▸ **Assignment**: Select the lines below containing the word "rows".

(Version comparison data)
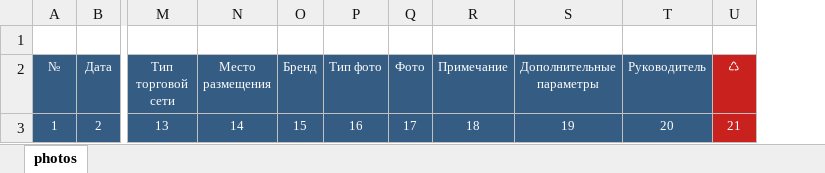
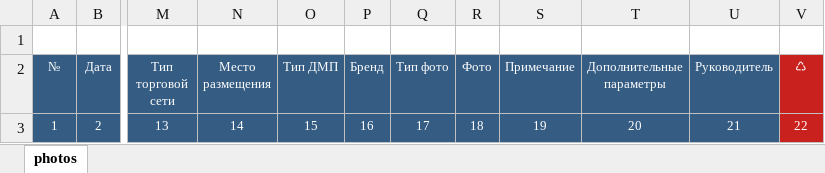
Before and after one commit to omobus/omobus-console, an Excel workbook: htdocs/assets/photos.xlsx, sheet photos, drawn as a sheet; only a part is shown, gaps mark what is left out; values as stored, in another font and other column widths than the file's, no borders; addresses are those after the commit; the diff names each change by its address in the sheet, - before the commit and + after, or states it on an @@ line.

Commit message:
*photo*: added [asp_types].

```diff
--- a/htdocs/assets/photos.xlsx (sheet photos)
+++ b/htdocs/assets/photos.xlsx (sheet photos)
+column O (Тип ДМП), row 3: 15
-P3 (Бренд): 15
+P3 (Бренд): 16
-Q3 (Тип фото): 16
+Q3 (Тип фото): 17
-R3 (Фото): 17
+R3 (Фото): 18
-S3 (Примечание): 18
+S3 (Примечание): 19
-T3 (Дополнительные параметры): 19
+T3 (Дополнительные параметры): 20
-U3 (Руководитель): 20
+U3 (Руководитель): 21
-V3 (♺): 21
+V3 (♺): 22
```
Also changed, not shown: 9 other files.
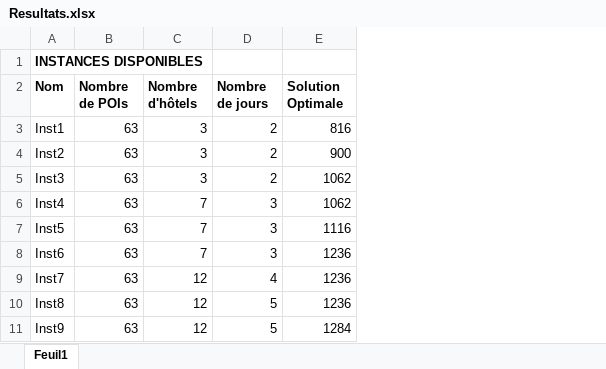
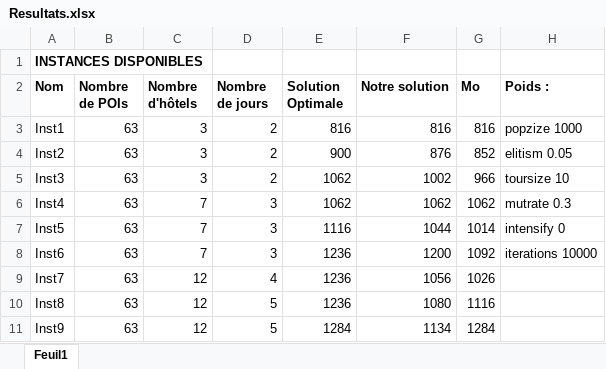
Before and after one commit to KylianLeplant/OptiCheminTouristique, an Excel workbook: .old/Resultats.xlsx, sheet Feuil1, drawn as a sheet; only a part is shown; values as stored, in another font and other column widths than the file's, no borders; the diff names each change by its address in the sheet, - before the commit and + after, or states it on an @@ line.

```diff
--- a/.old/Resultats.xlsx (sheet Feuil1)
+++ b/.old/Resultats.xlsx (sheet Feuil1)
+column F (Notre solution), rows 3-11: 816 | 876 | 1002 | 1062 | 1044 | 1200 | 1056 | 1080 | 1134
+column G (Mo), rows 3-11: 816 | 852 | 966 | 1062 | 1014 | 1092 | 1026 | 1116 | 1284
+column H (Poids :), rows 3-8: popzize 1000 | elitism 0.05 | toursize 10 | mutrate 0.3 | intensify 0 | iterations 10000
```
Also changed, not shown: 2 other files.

▸ **Response below**:
+column F (Notre solution), rows 3-11: 816 | 876 | 1002 | 1062 | 1044 | 1200 | 1056 | 1080 | 1134
+column G (Mo), rows 3-11: 816 | 852 | 966 | 1062 | 1014 | 1092 | 1026 | 1116 | 1284
+column H (Poids :), rows 3-8: popzize 1000 | elitism 0.05 | toursize 10 | mutrate 0.3 | intensify 0 | iterations 10000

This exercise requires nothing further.